(Records from a dataset)
== == ==

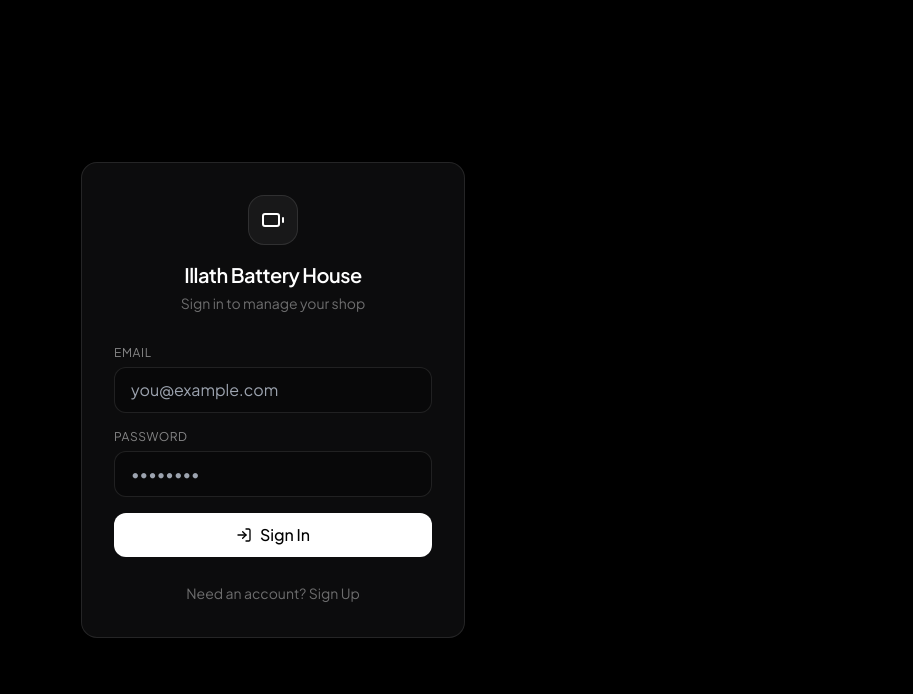
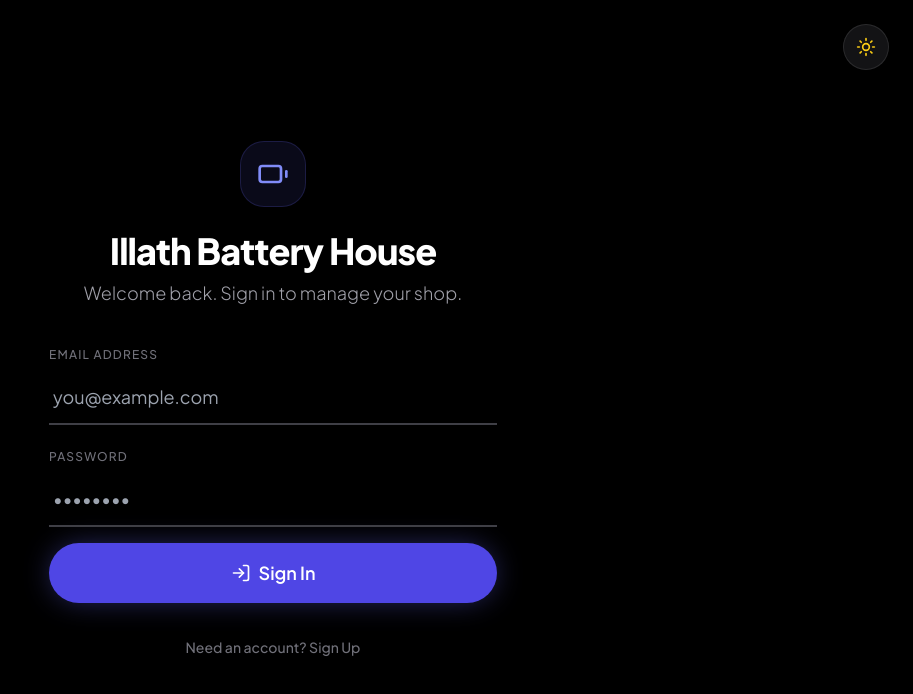
Before and after one commit to xCaptaiN09/illath-battery-crm, a React (Vite) app: page / in a window 1280 px wide. Shown: the top 694 px of the page, without its empty margins (367-1280 px from the left). Built offline with nearby package versions, Linux system fonts and the light colour scheme; no server answers.

Commit message:
Phase 2 Premium UI: Cred/Rally style Login, Dashboard, and Overview

```diff
--- a/src/components/Dashboard.jsx
+++ b/src/components/Dashboard.jsx
@@ -10,7 +10,10 @@ import {
   Home,
   Menu,
   X,
+  Sun,
+  Moon,
 } from "lucide-react";
+import { useTheme } from "../context/ThemeContext";
 import Overview from "./Overview";
 import Inventory from "./Inventory";
 import Sales from "./Sales";
@@ -22,6 +25,7 @@ export default function Dashboard() {
   const [isAdmin, setIsAdmin] = useState(false);
   const [shopName, setShopName] = useState("Battery CRM");
   const [isSidebarOpen, setIsSidebarOpen] = useState(false);
+  const { theme, toggleTheme } = useTheme();
 
   useEffect(() => {
     const fetchInitialData = async () => {
@@ -36,7 +40,6 @@ export default function Dashboard() {
           .single();
         if (profile) setIsAdmin(profile.role === "admin");
       }
-
       const { data: settings } = await supabase
         .from("shop_settings")
         .select("shop_name")
@@ -47,10 +50,7 @@ export default function Dashboard() {
     fetchInitialData();
   }, []);
 
-  const handleLogout = async () => {
-    await supabase.auth.signOut();
-  };
-
+  const handleLogout = async () => await supabase.auth.signOut();
   const handleTabClick = (tabId) => {
     setActiveTab(tabId);
     setIsSidebarOpen(false);
@@ -62,28 +62,33 @@ export default function Dashboard() {
     { id: "service", name: "Service", icon: Wrench },
     { id: "inventory", name: "Inventory", icon: Package },
   ];
-
-  if (isAdmin) {
-    tabs.push({ id: "admin", name: "Admin", icon: Shield });
-  }
+  if (isAdmin) tabs.push({ id: "admin", name: "Admin", icon: Shield });
 
   return (
-    <div className="min-h-screen bg-black text-white p-4 flex flex-col md:flex-row gap-4 relative">
+    <div className="min-h-screen p-4 flex flex-col md:flex-row gap-4 relative transition-colors dark:bg-black light:bg-gray-50">
       {/* Mobile Top Bar */}
-      <div className="md:hidden flex items-center justify-between p-2 mb-2 sticky top-0 bg-black z-30">
+      <div className="md:hidden flex items-center justify-between p-2 mb-2 sticky top-0 z-30 transition-colors dark:bg-black light:bg-gray-50">
         <button
           onClick={() => setIsSidebarOpen(true)}
-          className="p-2 bg-zinc-900/50 rounded-xl border border-white/5 text-white/80"
+          className="p-2 glass-card rounded-xl dark:text-white light:text-zinc-900"
         >
           <Menu className="w-5 h-5" />
         </button>
-        <h1 className="text-sm font-semibold tracking-tight text-white/90 uppercase truncate">
+        <h1 className="text-sm font-bold tracking-tight dark:text-white light:text-zinc-900 uppercase truncate">
           {shopName}
         </h1>
-        <div className="w-9"></div>
+        <button
+          onClick={toggleTheme}
+          className="p-2 glass-card rounded-xl dark:text-white light:text-zinc-900"
+        >
+          {theme === "dark" ? (
+            <Sun className="w-5 h-5 text-yellow-400" />
+          ) : (
+            <Moon className="w-5 h-5" />
+          )}
+        </button>
       </div>
 
-      {/* Mobile Overlay */}
       <AnimatePresence>
         {isSidebarOpen && (
           <motion.div
@@ -98,18 +103,15 @@ export default function Dashboard() {
 
       {/* Sidebar */}
       <aside
-        className={`bg-zinc-900/80 backdrop-blur-xl border border-white/5 p-4 rounded-2xl flex flex-col gap-4 z-50
-          fixed top-0 left-0 h-full w-64 transition-transform duration-300 ease-in-out
-          ${isSidebarOpen ? "translate-x-0" : "-translate-x-full"}
-          md:static md:translate-x-0 md:w-64 md:h-auto md:min-h-[calc(100vh-2rem)] md:z-0`}
+        className={`glass-card p-6 flex flex-col gap-4 z-50 fixed top-0 left-0 h-full w-72 transition-transform duration-300 ease-in-out ${isSidebarOpen ? "translate-x-0" : "-translate-x-full"} md:static md:translate-x-0 md:w-64 md:h-auto md:min-h-[calc(100vh-2rem)] md:z-0 rounded-3xl`}
       >
-        <div className="flex justify-between items-center w-full mb-6">
-          <h1 className="text-base font-semibold tracking-tight text-white/90 uppercase truncate">
+        <div className="flex justify-between items-center w-full mb-8">
+          <h1 className="text-lg font-extrabold tracking-tight dark:text-white light:text-zinc-900 uppercase truncate">
             {shopName}
           </h1>
           <button
             onClick={() => setIsSidebarOpen(false)}
-            className="md:hidden text-white/40 hover:text-white flex-shrink-0 ml-2"
+            className="md:hidden dark:text-white light:text-zinc-900"
           >
             <X className="w-5 h-5" />
           </button>
@@ -120,40 +122,45 @@ export default function Dashboard() {
             <button
               key={tab.id}
               onClick={() => handleTabClick(tab.id)}
-              className={`relative flex items-center gap-3 px-4 py-2.5 rounded-xl transition-all duration-200 w-full text-sm font-medium
-                  ${activeTab === tab.id ? "text-white" : "text-white/40 hover:text-white/80 hover:bg-white/5"}`}
+              className={`relative flex items-center gap-3 px-4 py-3 rounded-xl transition-all duration-200 w-full text-sm font-semibold ${activeTab === tab.id ? "dark:text-white light:text-white dark:bg-white/10 light:bg-zinc-900" : "dark:text-zinc-400 light:text-zinc-600 dark:hover:bg-white/5 light:hover:bg-black/5"}`}
             >
-              {activeTab === tab.id && (
-                <motion.div
-                  layoutId="active-pill"
-                  className="absolute inset-0 bg-white/10 rounded-xl border border-white/10"
-                  transition={{ type: "spring", stiffness: 300, damping: 25 }}
-                />
-              )}
-              <tab.icon className="w-4 h-4 relative z-10" />
-              <span className="relative z-10">{tab.name}</span>
+              <tab.icon className="w-5 h-5" />
+              <span>{tab.name}</span>
             </button>
           ))}
         </nav>
 
         <button
           onClick={handleLogout}
-          className="flex items-center gap-3 px-4 py-2.5 mt-auto text-white/40 hover:text-red-400 hover:bg-red-500/10 rounded-xl transition-all duration-200 w-full text-sm font-medium"
+          className="flex items-center gap-3 px-4 py-3 mt-auto dark:text-zinc-400 light:text-zinc-600 dark:hover:text-red-400 light:hover:text-red-500 dark:hover:bg-red-500/10 light:hover:bg-red-500/10 rounded-xl transition-all duration-200 w-full text-sm font-semibold"
         >
-          <LogOut className="w-4 h-4" />
+          <LogOut className="w-5 h-5" />
           <span>Logout</span>
         </button>
       </aside>
 
       {/* Main Content Area */}
-      <main className="flex-1 bg-zinc-900/30 backdrop-blur-xl border border-white/5 rounded-2xl p-6 md:p-8 overflow-y-auto">
+      <main className="flex-1 glass-card rounded-3xl p-6 md:p-10 overflow-y-auto">
+        <div className="hidden md:flex justify-end mb-4">
+          <button
+            onClick={toggleTheme}
+            className="p-2 rounded-xl dark:bg-white/5 light:bg-black/5 dark:text-white light:text-zinc-900"
+          >
+            {theme === "dark" ? (
+              <Sun className="w-5 h-5 text-yellow-400" />
+            ) : (
+              <Moon className="w-5 h-5" />
+            )}
+          </button>
+        </div>
+
         <AnimatePresence mode="wait">
           <motion.div
             key={activeTab}
             initial={{ opacity: 0, y: 10 }}
             animate={{ opacity: 1, y: 0 }}
             exit={{ opacity: 0, y: -10 }}
-            transition={{ duration: 0.3, ease: "easeInOut" }}
+            transition={{ duration: 0.3 }}
           >
             {activeTab === "home" && <Overview />}
             {activeTab === "sales" && <Sales isAdmin={isAdmin} />}
--- a/src/components/Login.jsx
+++ b/src/components/Login.jsx
@@ -1,15 +1,17 @@
 import { useState } from "react";
 import { supabase } from "../supabaseClient";
 import { motion, AnimatePresence } from "framer-motion";
-import { Battery, UserPlus, LogIn } from "lucide-react";
+import { Battery, UserPlus, LogIn, Sun, Moon } from "lucide-react";
+import { useTheme } from "../context/ThemeContext";
 
 export default function Login() {
   const [email, setEmail] = useState("");
   const [password, setPassword] = useState("");
   const [loading, setLoading] = useState(false);
   const [error, setError] = useState(null);
-  const [mode, setMode] = useState("login"); // 'login' or 'signup'
+  const [mode, setMode] = useState("login");
   const [signupSuccess, setSignupSuccess] = useState(false);
+  const { theme, toggleTheme } = useTheme();
 
   const handleSubmit = async (e) => {
     e.preventDefault();
@@ -25,9 +27,8 @@ export default function Login() {
       if (error) setError(error.message);
     } else {
       const { error } = await supabase.auth.signUp({ email, password });
-      if (error) {
-        setError(error.message);
-      } else {
+      if (error) setError(error.message);
+      else {
         setSignupSuccess(true);
         setMode("login");
       }
@@ -36,43 +37,54 @@ export default function Login() {
   };
 
   return (
-    <div className="flex min-h-screen items-center justify-center bg-black px-4">
+    <div className="min-h-screen flex flex-col items-center justify-center bg-black dark:bg-black light:bg-gray-50 p-4 transition-colors">
+      {/* Theme Toggle */}
+      <button
+        onClick={toggleTheme}
+        className="absolute top-6 right-6 p-3 rounded-full bg-zinc-800/50 dark:bg-zinc-800/50 light:bg-black/5 backdrop-blur-md border border-white/10 dark:border-white/10 light:border-black/10"
+      >
+        {theme === "dark" ? (
+          <Sun className="w-5 h-5 text-yellow-400" />
+        ) : (
+          <Moon className="w-5 h-5 text-zinc-900" />
+        )}
+      </button>
+
       <motion.div
         initial={{ opacity: 0, y: 20 }}
         animate={{ opacity: 1, y: 0 }}
-        transition={{ duration: 0.4 }}
-        className="w-full max-w-sm bg-zinc-900/50 backdrop-blur-xl border border-white/10 rounded-2xl shadow-2xl p-8"
+        transition={{ duration: 0.5 }}
+        className="w-full max-w-md flex flex-col items-center text-center"
       >
-        <div className="flex flex-col items-center mb-8">
-          <div className="p-3 bg-white/5 rounded-2xl mb-4 border border-white/10">
-            <Battery className="w-6 h-6 text-white" />
-          </div>
-          <h1 className="text-xl font-semibold tracking-tight text-white">
-            Illath Battery House
-          </h1>
-          <p className="text-white/40 text-sm mt-1">
-            {mode === "login"
-              ? "Sign in to manage your shop"
-              : "Create a worker account"}
-          </p>
+        <div className="p-4 bg-indigo-500/10 rounded-3xl mb-6 border border-indigo-500/20">
+          <Battery className="w-8 h-8 text-indigo-400 dark:text-indigo-400 light:text-indigo-600" />
         </div>
 
-        <form onSubmit={handleSubmit} className="space-y-4">
+        <h1 className="text-4xl font-extrabold tracking-tight mb-2 dark:text-white light:text-zinc-900">
+          Illath Battery House
+        </h1>
+        <p className="text-lg text-zinc-400 dark:text-zinc-400 light:text-zinc-600 mb-10 font-light">
+          {mode === "login"
+            ? "Welcome back. Sign in to manage your shop."
+            : "Create a worker account to get started."}
+        </p>
+
+        <form onSubmit={handleSubmit} className="w-full space-y-4 text-left">
           <div>
-            <label className="block text-xs text-white/50 mb-1.5 uppercase tracking-wider">
-              Email
+            <label className="block text-xs text-zinc-500 mb-2 uppercase tracking-widest font-medium">
+              Email Address
             </label>
             <input
               type="email"
               required
               value={email}
               onChange={(e) => setEmail(e.target.value)}
-              className="w-full bg-black/30 border border-white/10 rounded-xl px-4 py-2.5 text-white focus:ring-1 focus:ring-white/30 focus:outline-none transition-all"
+              className="w-full bg-transparent border-b-2 border-zinc-700 dark:border-zinc-700 light:border-zinc-300 px-1 py-3 text-lg dark:text-white light:text-zinc-900 focus:border-indigo-500 focus:outline-none transition-colors"
               placeholder="you@example.com"
             />
           </div>
-          <div>
-            <label className="block text-xs text-white/50 mb-1.5 uppercase tracking-wider">
+          <div className="pt-2">
+            <label className="block text-xs text-zinc-500 mb-2 uppercase tracking-widest font-medium">
               Password
             </label>
             <input
@@ -80,7 +92,7 @@ export default function Login() {
               required
               value={password}
               onChange={(e) => setPassword(e.target.value)}
-              className="w-full bg-black/30 border border-white/10 rounded-xl px-4 py-2.5 text-white focus:ring-1 focus:ring-white/30 focus:outline-none transition-all"
+              className="w-full bg-transparent border-b-2 border-zinc-700 dark:border-zinc-700 light:border-zinc-300 px-1 py-3 text-lg dark:text-white light:text-zinc-900 focus:border-indigo-500 focus:outline-none transition-colors"
               placeholder="••••••••"
             />
           </div>
@@ -91,7 +103,7 @@ export default function Login() {
                 initial={{ opacity: 0 }}
                 animate={{ opacity: 1 }}
                 exit={{ opacity: 0 }}
-                className="text-red-400 text-xs bg-red-500/10 p-3 rounded-lg border border-red-500/20"
+                className="text-red-400 text-sm bg-red-500/10 p-3 rounded-lg border border-red-500/20 mt-4"
               >
                 {error}
               </motion.p>
@@ -101,7 +113,7 @@ export default function Login() {
                 initial={{ opacity: 0 }}
                 animate={{ opacity: 1 }}
                 exit={{ opacity: 0 }}
-                className="text-green-400 text-xs bg-green-500/10 p-3 rounded-lg border border-green-500/20"
+                className="text-green-400 text-sm bg-green-500/10 p-3 rounded-lg border border-green-500/20 mt-4"
               >
                 Account created! Please ask the Admin to approve you, then sign
                 in.
@@ -113,30 +125,30 @@ export default function Login() {
             whileTap={{ scale: 0.98 }}
             type="submit"
             disabled={loading}
-            className="w-full bg-white text-black font-medium py-2.5 rounded-xl hover:bg-white/90 transition-colors mt-2 flex items-center justify-center gap-2"
+            className="w-full bg-indigo-600 text-white font-semibold py-4 rounded-full mt-8 hover:bg-indigo-500 transition-colors flex items-center justify-center gap-2 text-lg shadow-[0_0_30px_-5px_rgba(99,102,241,0.5)]"
           >
             {loading ? (
               "Please wait..."
             ) : mode === "login" ? (
               <>
-                <LogIn className="w-4 h-4" /> Sign In
+                <LogIn className="w-5 h-5" /> Sign In
               </>
             ) : (
               <>
-                <UserPlus className="w-4 h-4" /> Sign Up
+                <UserPlus className="w-5 h-5" /> Sign Up
               </>
             )}
           </motion.button>
         </form>
 
-        <div className="mt-6 text-center">
+        <div className="mt-8">
           <button
             onClick={() => {
               setMode(mode === "login" ? "signup" : "login");
               setError(null);
               setSignupSuccess(false);
             }}
-            className="text-sm text-white/40 hover:text-white/80 transition-colors"
+            className="text-sm text-zinc-500 hover:text-indigo-400 transition-colors font-medium"
           >
             {mode === "login"
               ? "Need an account? Sign Up"
--- a/src/components/Overview.jsx
+++ b/src/components/Overview.jsx
@@ -18,24 +18,17 @@ export default function Overview() {
 
   const fetchStats = async () => {
     setLoading(true);
-
-    // Get current month start date
     const now = new Date();
     const firstDay = new Date(now.getFullYear(), now.getMonth(), 1);
-
-    // Fetch Sales
     const { data: salesData } = await supabase
       .from("sales")
       .select("price, sale_date");
-
-    // Fetch Service
     const { data: serviceData } = await supabase
       .from("service")
       .select("status");
 
-    let revenue = 0;
-    let salesCount = 0;
-
+    let revenue = 0,
+      salesCount = 0;
     if (salesData) {
       salesData.forEach((sale) => {
         if (sale.sale_date && new Date(sale.sale_date) >= firstDay) {
@@ -45,16 +38,13 @@ export default function Overview() {
       });
     }
 
-    let activeService = 0;
-    let readyService = 0;
-
+    let activeService = 0,
+      readyService = 0;
     if (serviceData) {
       serviceData.forEach((svc) => {
-        if (["Received", "Under Testing", "Charging"].includes(svc.status)) {
+        if (["Received", "Under Testing", "Charging"].includes(svc.status))
           activeService += 1;
-        } else if (svc.status === "Ready for Delivery") {
-          readyService += 1;
-        }
+        else if (svc.status === "Ready for Delivery") readyService += 1;
       });
     }
 
@@ -68,47 +58,41 @@ export default function Overview() {
       value: `₹${stats.revenue.toLocaleString()}`,
       icon: IndianRupee,
       color: "text-green-400",
-      bg: "bg-green-500/10",
     },
     {
       title: "Sales This Month",
       value: stats.salesCount,
       icon: TrendingUp,
       color: "text-indigo-400",
-      bg: "bg-indigo-500/10",
     },
     {
       title: "Active Service Tickets",
       value: stats.activeService,
       icon: Wrench,
       color: "text-yellow-400",
-      bg: "bg-yellow-500/10",
     },
     {
       title: "Ready for Delivery",
       value: stats.readyService,
       icon: CheckCircle2,
       color: "text-teal-400",
-      bg: "bg-teal-500/10",
     },
   ];
 
   return (
     <div>
-      <div className="flex justify-between items-center mb-6">
-        <div>
-          <h2 className="text-2xl font-semibold tracking-tight mb-1">
-            Dashboard
-          </h2>
-          <p className="text-white/40 text-sm">
-            Overview of your shop's performance this month.
-          </p>
-        </div>
+      <div className="mb-10">
+        <h2 className="text-4xl md:text-5xl font-extrabold tracking-tight mb-2 dark:text-white light:text-zinc-900">
+          Dashboard
+        </h2>
+        <p className="text-lg dark:text-zinc-400 light:text-zinc-600 font-light">
+          Overview of your shop's performance this month.
+        </p>
       </div>
 
       <div className="grid grid-cols-2 md:grid-cols-4 gap-4">
         {loading ? (
-          <div className="col-span-4 p-8 text-center text-white/40">
+          <div className="col-span-4 p-8 text-center dark:text-zinc-400 light:text-zinc-600">
             Loading stats...
           </div>
         ) : (
@@ -118,18 +102,20 @@ export default function Overview() {
               initial={{ opacity: 0, y: 10 }}
               animate={{ opacity: 1, y: 0 }}
               transition={{ delay: idx * 0.1 }}
-              className="bg-zinc-900/50 border border-white/5 rounded-2xl p-5 flex flex-col justify-between"
+              className="glass-card p-6 rounded-2xl flex flex-col justify-between min-h-[160px]"
             >
               <div className="flex justify-between items-start mb-4">
-                <span className="text-xs text-white/50 uppercase tracking-wider">
+                <span className="text-xs dark:text-zinc-400 light:text-zinc-500 uppercase tracking-widest font-medium">
                   {card.title}
                 </span>
-                <div className={`p-2 rounded-lg ${card.bg}`}>
+                <div
+                  className={`p-2 rounded-xl dark:bg-white/5 light:bg-black/5`}
+                >
                   <card.icon className={`w-4 h-4 ${card.color}`} />
                 </div>
               </div>
               <div
-                className={`text-2xl md:text-3xl font-bold font-mono ${card.color}`}
+                className={`text-3xl md:text-4xl font-extrabold font-mono ${card.color}`}
               >
                 {card.value}
               </div>
@@ -138,8 +124,8 @@ export default function Overview() {
         )}
       </div>
 
-      <div className="mt-8 bg-blue-500/5 border border-blue-500/10 text-blue-400/80 text-sm p-4 rounded-xl flex items-center gap-3">
-        <CheckCircle2 className="w-5 h-5 flex-shrink-0" />
+      <div className="mt-8 glass-card text-sm p-6 rounded-2xl flex items-center gap-4 dark:text-zinc-300 light:text-zinc-700">
+        <CheckCircle2 className="w-6 h-6 text-teal-400 flex-shrink-0" />
         <p>
           All systems are running smoothly. Use the sidebar to add new sales,
           service tickets, or manage inventory.
```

== == ==

For each line of the data that has the word "green", report that line.

§ Response area:
-                className="text-green-400 text-xs bg-green-500/10 p-3 rounded-lg border border-green-500/20"
+                className="text-green-400 text-sm bg-green-500/10 p-3 rounded-lg border border-green-500/20 mt-4"
       color: "text-green-400",
-      bg: "bg-green-500/10",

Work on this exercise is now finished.